▶ _REQUIRED ACTION_:
What lines in the records below mention "return"? List them all.

::: GIVEN ENTRIES :::

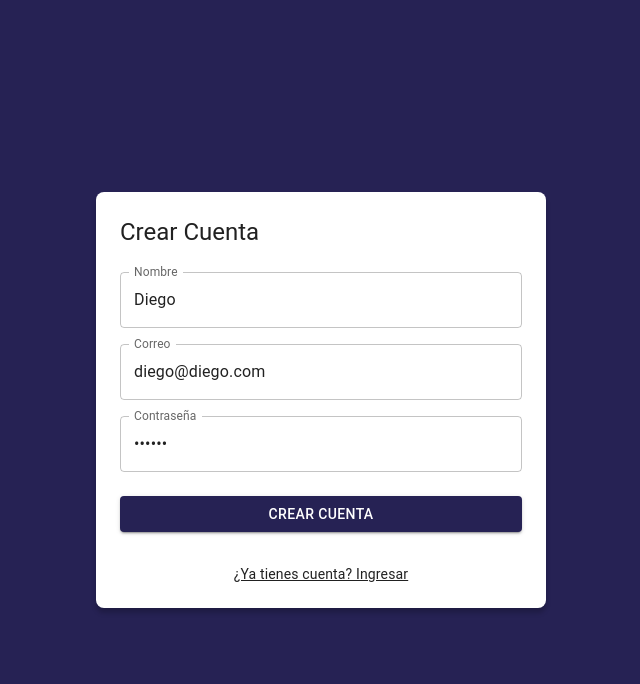
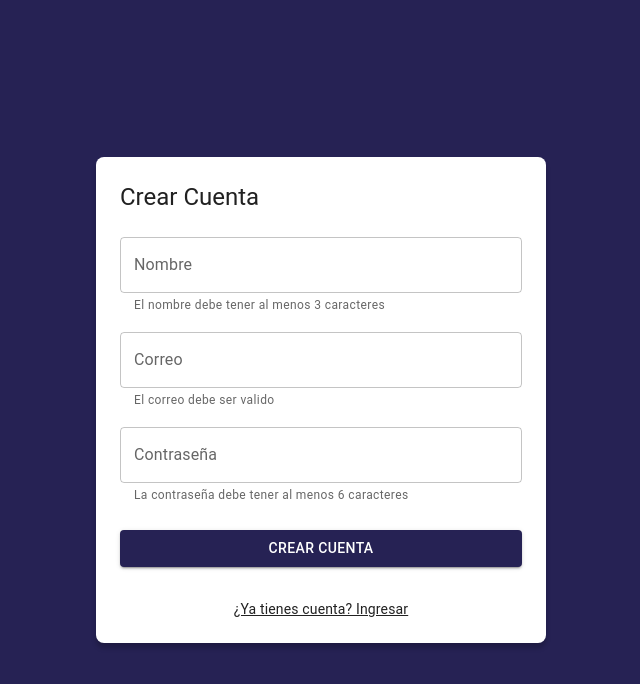
Before and after one commit to diegotoledo13/journalApp, a React (Vite) app: page /auth/register in a window 1280 px wide. Shown: the top 684 px of the page, without its empty margins (319-959 px from the left). Built offline with nearby package versions, Linux system fonts and the light colour scheme.

Commit message:
trabajando en la auht

```diff
--- a/src/auth/pages/RegisterPage.jsx
+++ b/src/auth/pages/RegisterPage.jsx
@@ -1,20 +1,43 @@
+import { useState } from "react";
 import { Link as RouterLink } from "react-router-dom";
 import { Button, Grid, Link, TextField, Typography } from "@mui/material";
 import { AuthLayaout } from "../layout/AuthLayaout";
 import { useForm } from "../../hooks/useForm";
 
 const fromData = {
-  displayName: "Diego",
-  email: "diego@diego.com",
-  password: "123456",
+  displayName: "",
+  email: "",
+  password: "",
+};
+const formValidations = {
+  email: [(value) => value.includes("@"), "El correo debe ser valido"],
+  password: [
+    (value) => value.length >= 6,
+    "La contraseña debe tener al menos 6 caracteres",
+  ],
+  displayName: [
+    (value) => value.length >= 3,
+    "El nombre debe tener al menos 3 caracteres",
+  ],
 };
 
 export const RegisterPage = () => {
-  const { displayName, email, password, onInputChange, formState } =
-    useForm(fromData);
+  const [formSubmitted, setFormSubmitted] = useState(false);
+  const {
+    formState,
+    displayName,
+    email,
+    password,
+    onInputChange,
+    isFormValid,
+    displayNameValid,
+    emailValid,
+    passwordValid,
+  } = useForm(fromData, formValidations);
+
   const onSubmit = (event) => {
     event.preventDefault();
-    console.log(formState);
+    setFormSubmitted(true);
   };
   return (
     <AuthLayaout title="Crear Cuenta">
@@ -29,6 +52,8 @@ export const RegisterPage = () => {
               name="displayName"
               value={displayName}
               onChange={onInputChange}
+              error={!!displayNameValid && formSubmitted}
+              helperText={displayNameValid}
             />
           </Grid>
           <Grid item xs={12} sx={{ mt: 2 }}>
@@ -40,6 +65,8 @@ export const RegisterPage = () => {
               name="email"
               value={email}
               onChange={onInputChange}
+              error={!!emailValid && formSubmitted}
+              helperText={emailValid}
             />
           </Grid>
           <Grid item xs={12} sx={{ mt: 2 }}>
@@ -51,6 +78,8 @@ export const RegisterPage = () => {
               name="password"
               value={password}
               onChange={onInputChange}
+              error={!!passwordValid && formSubmitted}
+              helperText={passwordValid}
             />
           </Grid>
           <Grid container spacing={2} sx={{ mb: 2, mt: 1 }}>
--- a/src/hooks/useForm.js
+++ b/src/hooks/useForm.js
@@ -1,7 +1,20 @@
-import { useState } from "react";
+import { useEffect, useMemo, useState } from "react";
 
-export const useForm = (initialForm = {}) => {
+export const useForm = (initialForm = {}, formValidations = {}) => {
   const [formState, setFormState] = useState(initialForm);
+
+  const [formValidation, setFormValidation] = useState({});
+
+  useEffect(() => {
+    createValidators();
+  }, [formState]);
+
+  const isFormValid = useMemo(() => {
+    for (const formValue of Object.keys(formValidation)) {
+      if (formValidation[formValue] !== null) return false;
+    }
+    return true;
+  }, [formValidation]);
 
   const onInputChange = ({ target }) => {
     const { name, value } = target;
@@ -14,11 +27,23 @@ export const useForm = (initialForm = {}) => {
   const onResetForm = () => {
     setFormState(initialForm);
   };
+  const createValidators = () => {
+    const formCheckedValues = {};
+    for (const formField of Object.keys(formValidations)) {
+      const [fn, errorMessage] = formValidations[formField];
+      formCheckedValues[`${formField}Valid`] = fn(formState[formField])
+        ? null
+        : errorMessage;
+    }
+    setFormValidation(formCheckedValues);
+  };
 
   return {
     ...formState,
     formState,
     onInputChange,
     onResetForm,
+    ...formValidation,
+    isFormValid,
   };
 };
```
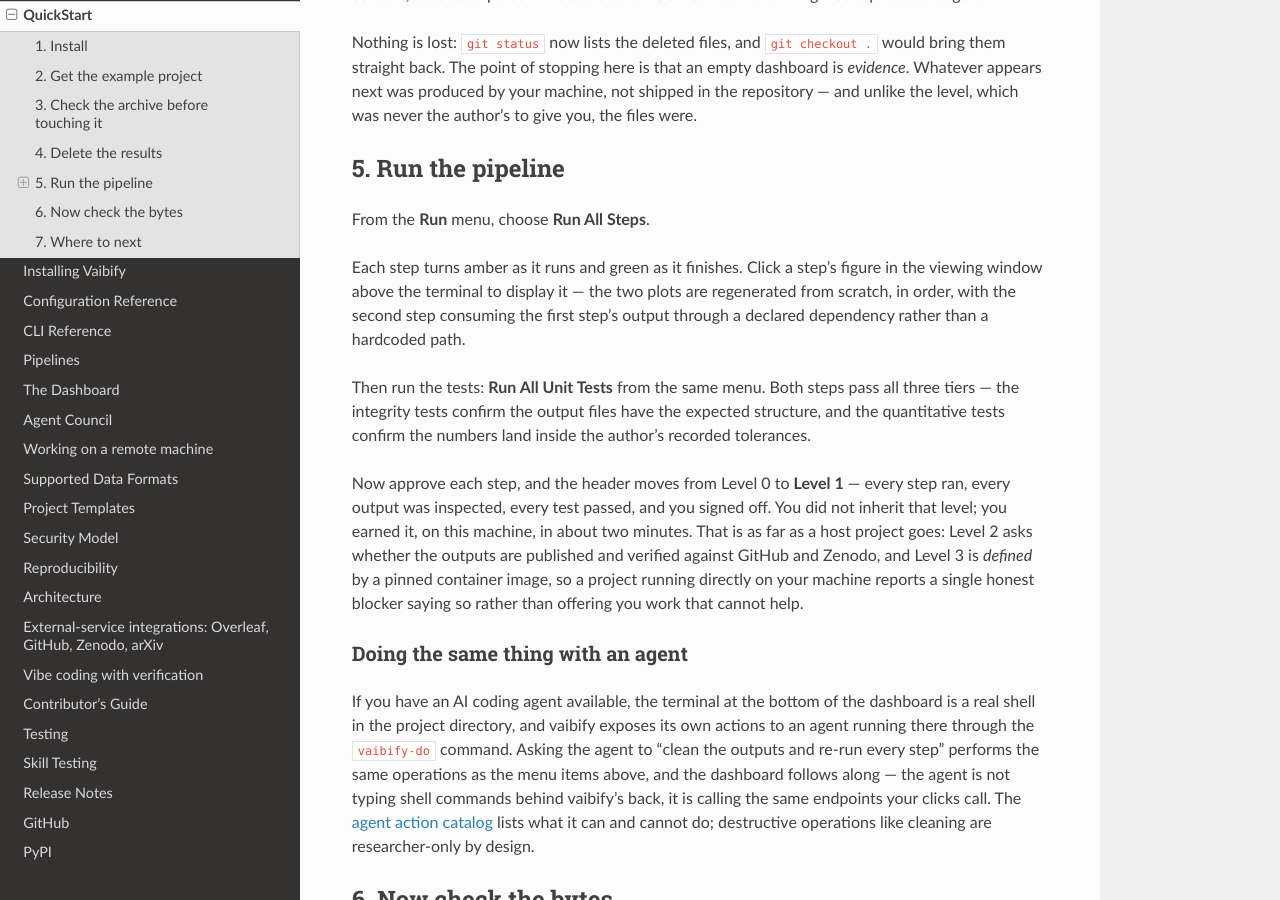
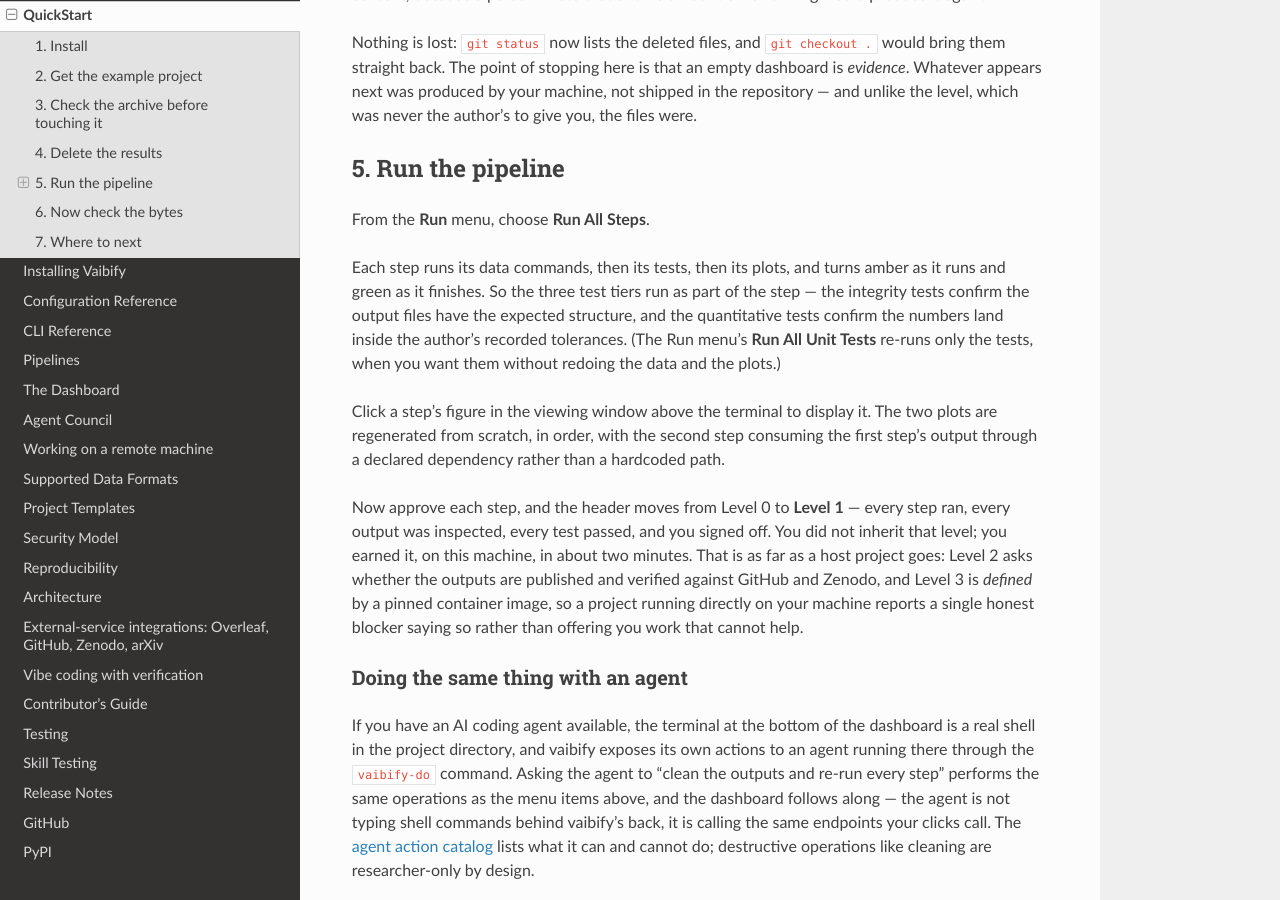
Before and after one commit to RoryBarnes/vaibify, a Sphinx documentation site: the page built from docs/quickStart.md, in a window 1280 px wide and 900 px high, scrolled down 2169 px. Built offline with Sphinx 7.4.7 and the Read the Docs theme 3.1.0, drawn with Linux system fonts in a browser that asks for light colours; the version number could not be read and is left out.

Commit message:
docs: a step runs its data commands, then its tests, then its plots
The QuickStart told the reader to run the unit tests after running the
steps. A full step run already executes them -- ftRunStepCommands runs
data, tests, then plots -- so a researcher following the page watched
the tests run and then found an instruction to run them
(researcher-reported, 2026-09-04).

Step 5 now states what Run All Steps does, with one parenthetical
noting that Run All Unit Tests re-runs only the tests, for when the
data and plots do not need redoing. The dashboard reference gains the
same one-line ordering beside the data-versus-plot-commands
explanation, which is where a reader configuring a step would look for
it.

Co-Authored-By: Claude Opus 5 (1M context) <noreply@anthropic.com>
Claude-Session: https://claude.ai/code/session_01CqVHDTfxyPeKH9zkr9KSiD

```diff
--- a/docs/quickStart.md
+++ b/docs/quickStart.md
@@ -113,16 +113,18 @@ the level, which was never the author's to give you, the files were.
 
 From the **Run** menu, choose **Run All Steps**.
 
-Each step turns amber as it runs and green as it finishes. Click a
-step's figure in the viewing window above the terminal to display it —
-the two plots are regenerated from scratch, in order, with the second
-step consuming the first step's output through a declared dependency
-rather than a hardcoded path.
+Each step runs its data commands, then its tests, then its plots, and
+turns amber as it runs and green as it finishes. So the three test
+tiers run as part of the step — the integrity tests confirm the output
+files have the expected structure, and the quantitative tests confirm
+the numbers land inside the author's recorded tolerances. (The Run
+menu's **Run All Unit Tests** re-runs only the tests, when you want
+them without redoing the data and the plots.)
 
-Then run the tests: **Run All Unit Tests** from the same menu. Both
-steps pass all three tiers — the integrity tests confirm the output
-files have the expected structure, and the quantitative tests confirm
-the numbers land inside the author's recorded tolerances.
+Click a step's figure in the viewing window above the terminal to
+display it. The two plots are regenerated from scratch, in order, with
+the second step consuming the first step's output through a declared
+dependency rather than a hardcoded path.
 
 Now approve each step, and the header moves from Level 0 to **Level 1**
 — every step ran, every output was inspected, every test passed, and you
```
Also changed, not shown: docs/dashboard.md (+2 -1 lines).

:::

▶ _EXERCISE OUTPUT_:
   return (
+      if (formValidation[formValue] !== null) return false;
+    return true;
   return {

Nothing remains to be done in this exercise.